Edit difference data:
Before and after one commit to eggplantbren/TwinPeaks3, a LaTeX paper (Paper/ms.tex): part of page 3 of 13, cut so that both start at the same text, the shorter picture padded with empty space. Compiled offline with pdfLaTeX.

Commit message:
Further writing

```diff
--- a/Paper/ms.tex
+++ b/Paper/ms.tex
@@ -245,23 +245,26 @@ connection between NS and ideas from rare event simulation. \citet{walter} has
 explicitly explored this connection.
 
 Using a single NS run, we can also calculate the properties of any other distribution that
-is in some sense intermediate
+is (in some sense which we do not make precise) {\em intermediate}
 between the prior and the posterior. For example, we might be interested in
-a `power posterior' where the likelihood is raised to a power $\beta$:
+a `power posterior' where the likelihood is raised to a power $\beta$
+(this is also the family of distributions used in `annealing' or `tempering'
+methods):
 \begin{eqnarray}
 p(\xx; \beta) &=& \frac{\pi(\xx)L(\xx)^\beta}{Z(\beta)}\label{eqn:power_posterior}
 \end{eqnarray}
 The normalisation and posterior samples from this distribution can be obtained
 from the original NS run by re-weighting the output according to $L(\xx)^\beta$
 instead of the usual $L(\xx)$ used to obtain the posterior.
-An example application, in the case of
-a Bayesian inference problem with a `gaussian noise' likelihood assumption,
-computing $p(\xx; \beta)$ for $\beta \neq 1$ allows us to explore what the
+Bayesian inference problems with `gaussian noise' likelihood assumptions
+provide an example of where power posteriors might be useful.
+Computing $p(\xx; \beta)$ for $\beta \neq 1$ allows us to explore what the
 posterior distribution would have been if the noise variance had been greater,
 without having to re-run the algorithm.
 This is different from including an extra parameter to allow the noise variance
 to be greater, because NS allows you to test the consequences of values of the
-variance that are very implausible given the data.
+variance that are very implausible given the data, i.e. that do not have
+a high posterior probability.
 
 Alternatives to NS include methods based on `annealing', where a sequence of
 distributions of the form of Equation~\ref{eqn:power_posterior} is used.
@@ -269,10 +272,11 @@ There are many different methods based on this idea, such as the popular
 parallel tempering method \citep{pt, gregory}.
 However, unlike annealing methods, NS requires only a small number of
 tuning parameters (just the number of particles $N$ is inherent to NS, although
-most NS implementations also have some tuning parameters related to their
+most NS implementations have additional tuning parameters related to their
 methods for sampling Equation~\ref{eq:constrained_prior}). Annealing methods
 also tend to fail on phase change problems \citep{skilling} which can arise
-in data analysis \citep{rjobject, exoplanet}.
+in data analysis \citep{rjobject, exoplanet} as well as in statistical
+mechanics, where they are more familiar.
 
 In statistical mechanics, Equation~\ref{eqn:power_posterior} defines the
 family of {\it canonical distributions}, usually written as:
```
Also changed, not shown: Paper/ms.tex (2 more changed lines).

--

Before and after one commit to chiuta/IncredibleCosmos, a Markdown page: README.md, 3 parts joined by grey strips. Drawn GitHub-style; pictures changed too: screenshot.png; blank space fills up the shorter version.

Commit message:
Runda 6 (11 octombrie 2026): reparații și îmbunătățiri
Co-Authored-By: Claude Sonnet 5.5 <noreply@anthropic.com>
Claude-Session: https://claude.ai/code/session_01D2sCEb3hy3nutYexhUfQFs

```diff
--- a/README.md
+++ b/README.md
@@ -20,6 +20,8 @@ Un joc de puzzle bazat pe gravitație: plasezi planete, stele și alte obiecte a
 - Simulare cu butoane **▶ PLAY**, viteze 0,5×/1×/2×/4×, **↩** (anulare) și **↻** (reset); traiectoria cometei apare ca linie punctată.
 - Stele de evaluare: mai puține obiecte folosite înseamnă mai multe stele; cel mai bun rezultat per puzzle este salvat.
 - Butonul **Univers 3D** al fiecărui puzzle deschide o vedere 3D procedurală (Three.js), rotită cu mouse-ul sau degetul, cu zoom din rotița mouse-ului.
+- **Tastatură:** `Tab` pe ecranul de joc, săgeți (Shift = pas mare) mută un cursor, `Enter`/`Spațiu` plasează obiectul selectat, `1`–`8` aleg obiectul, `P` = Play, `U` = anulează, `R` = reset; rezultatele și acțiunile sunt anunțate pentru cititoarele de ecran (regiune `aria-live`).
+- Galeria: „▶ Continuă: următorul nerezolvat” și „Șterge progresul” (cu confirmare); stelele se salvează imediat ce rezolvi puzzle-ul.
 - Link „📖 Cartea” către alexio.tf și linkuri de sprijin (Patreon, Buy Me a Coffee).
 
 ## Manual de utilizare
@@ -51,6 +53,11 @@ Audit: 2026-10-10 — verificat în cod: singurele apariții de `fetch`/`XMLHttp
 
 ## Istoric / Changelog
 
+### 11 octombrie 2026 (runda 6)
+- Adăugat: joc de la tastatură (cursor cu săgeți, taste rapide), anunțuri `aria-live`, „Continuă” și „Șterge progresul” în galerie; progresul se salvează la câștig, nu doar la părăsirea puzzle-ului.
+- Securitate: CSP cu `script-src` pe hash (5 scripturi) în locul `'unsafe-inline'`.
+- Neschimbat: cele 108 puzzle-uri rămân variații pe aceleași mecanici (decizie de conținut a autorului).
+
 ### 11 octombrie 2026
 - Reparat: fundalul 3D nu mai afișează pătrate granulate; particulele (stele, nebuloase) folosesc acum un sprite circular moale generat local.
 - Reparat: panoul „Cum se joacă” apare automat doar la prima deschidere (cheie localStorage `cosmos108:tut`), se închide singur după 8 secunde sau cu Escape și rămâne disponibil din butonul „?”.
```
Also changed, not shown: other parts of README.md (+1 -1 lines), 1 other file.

--

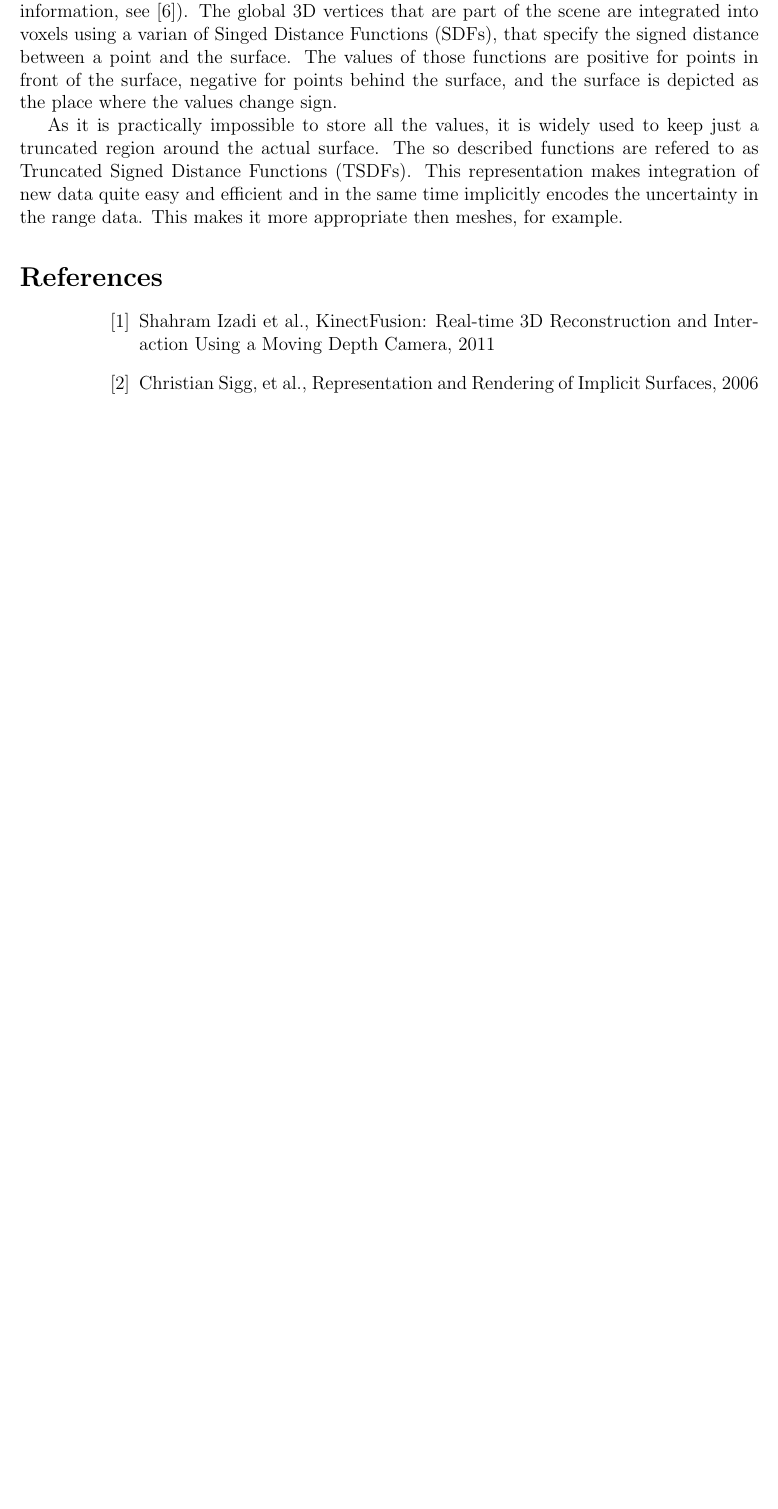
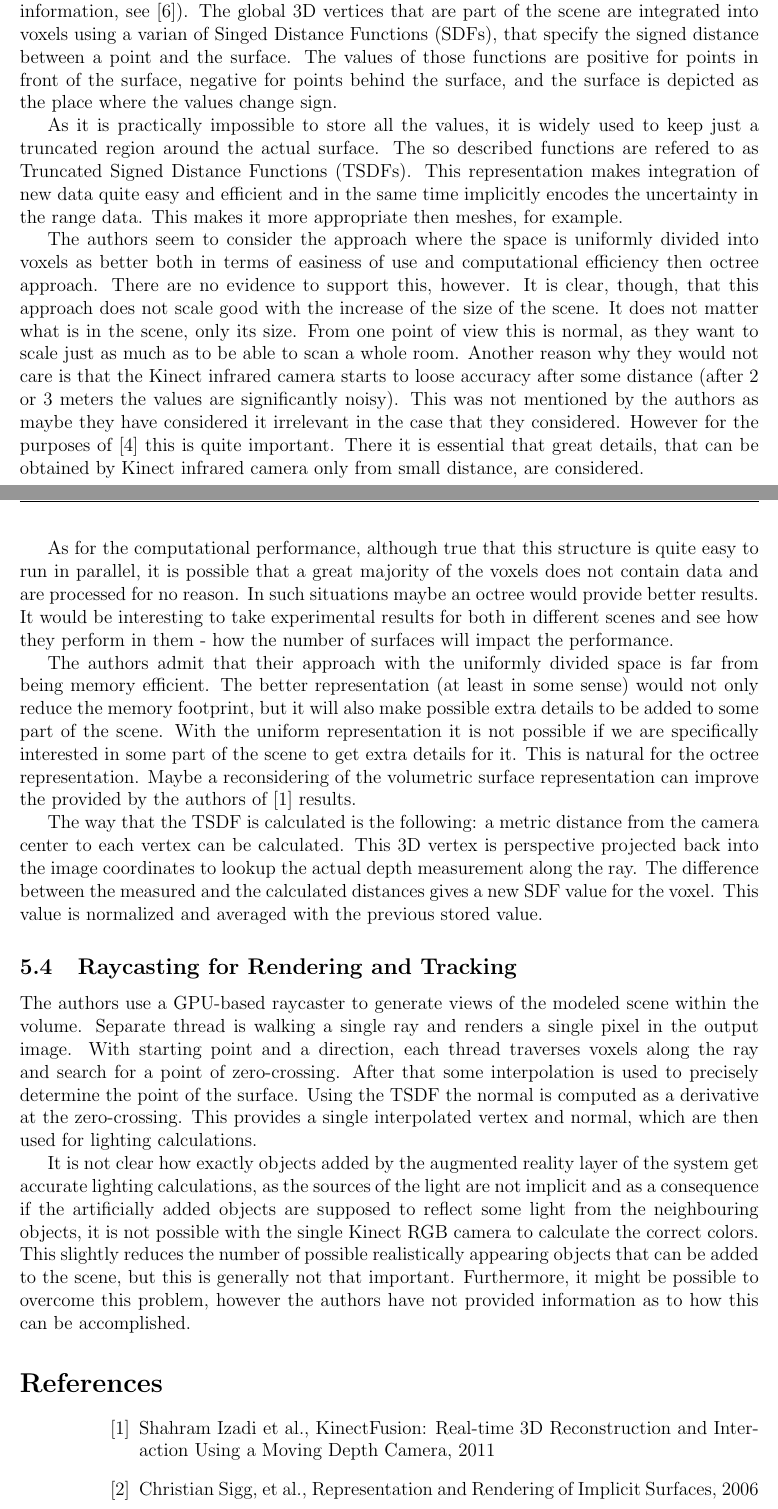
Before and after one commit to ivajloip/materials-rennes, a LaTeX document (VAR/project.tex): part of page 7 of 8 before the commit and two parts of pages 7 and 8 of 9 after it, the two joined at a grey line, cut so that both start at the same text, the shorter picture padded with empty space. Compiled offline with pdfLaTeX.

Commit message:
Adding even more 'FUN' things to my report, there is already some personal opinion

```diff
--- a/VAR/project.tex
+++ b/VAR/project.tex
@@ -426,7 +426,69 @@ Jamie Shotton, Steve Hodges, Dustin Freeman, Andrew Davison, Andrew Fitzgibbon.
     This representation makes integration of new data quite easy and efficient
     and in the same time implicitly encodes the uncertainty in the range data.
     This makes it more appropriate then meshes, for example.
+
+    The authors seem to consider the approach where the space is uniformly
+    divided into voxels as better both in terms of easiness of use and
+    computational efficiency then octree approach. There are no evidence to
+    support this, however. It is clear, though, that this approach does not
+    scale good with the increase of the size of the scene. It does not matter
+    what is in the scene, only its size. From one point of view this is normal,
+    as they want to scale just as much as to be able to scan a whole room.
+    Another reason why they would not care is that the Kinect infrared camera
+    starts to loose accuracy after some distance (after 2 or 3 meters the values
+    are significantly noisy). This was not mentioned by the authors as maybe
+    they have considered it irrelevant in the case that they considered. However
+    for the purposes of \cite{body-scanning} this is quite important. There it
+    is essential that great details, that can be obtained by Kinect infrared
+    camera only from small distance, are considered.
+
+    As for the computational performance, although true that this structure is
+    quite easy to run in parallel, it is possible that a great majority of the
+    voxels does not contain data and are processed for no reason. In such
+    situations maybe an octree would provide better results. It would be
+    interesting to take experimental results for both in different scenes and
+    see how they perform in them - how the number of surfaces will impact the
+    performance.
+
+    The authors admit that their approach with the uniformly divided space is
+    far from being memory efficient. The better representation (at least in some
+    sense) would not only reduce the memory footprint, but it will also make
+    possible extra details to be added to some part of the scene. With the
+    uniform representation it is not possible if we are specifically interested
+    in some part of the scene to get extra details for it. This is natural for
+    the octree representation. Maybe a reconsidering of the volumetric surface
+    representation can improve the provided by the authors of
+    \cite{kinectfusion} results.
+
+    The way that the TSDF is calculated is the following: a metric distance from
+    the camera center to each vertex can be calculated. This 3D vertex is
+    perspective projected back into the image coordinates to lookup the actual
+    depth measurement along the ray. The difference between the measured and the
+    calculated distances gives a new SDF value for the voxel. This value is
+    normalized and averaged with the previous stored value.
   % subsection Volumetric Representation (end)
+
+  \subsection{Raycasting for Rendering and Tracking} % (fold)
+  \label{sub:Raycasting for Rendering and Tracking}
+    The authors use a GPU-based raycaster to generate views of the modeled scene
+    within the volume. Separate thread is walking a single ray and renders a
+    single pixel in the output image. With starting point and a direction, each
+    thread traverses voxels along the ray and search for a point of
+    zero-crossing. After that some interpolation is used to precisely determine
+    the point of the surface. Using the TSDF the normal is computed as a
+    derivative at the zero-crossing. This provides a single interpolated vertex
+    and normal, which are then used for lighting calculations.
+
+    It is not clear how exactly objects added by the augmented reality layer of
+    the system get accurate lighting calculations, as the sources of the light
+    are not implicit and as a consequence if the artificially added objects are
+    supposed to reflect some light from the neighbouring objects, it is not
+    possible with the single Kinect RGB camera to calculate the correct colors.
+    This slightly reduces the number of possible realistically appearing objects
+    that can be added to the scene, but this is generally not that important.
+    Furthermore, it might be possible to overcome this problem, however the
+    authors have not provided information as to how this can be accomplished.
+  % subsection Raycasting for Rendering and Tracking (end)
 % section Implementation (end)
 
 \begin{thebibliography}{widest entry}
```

WORK TO BE COMPLETED: Which lines in the data hold the string "citep"? Copy each of them.

RESULT OF THE TASK:
 parallel tempering method \citep{pt, gregory}.
 also tend to fail on phase change problems \citep{skilling} which can arise
-in data analysis \citep{rjobject, exoplanet}.
+in data analysis \citep{rjobject, exoplanet} as well as in statistical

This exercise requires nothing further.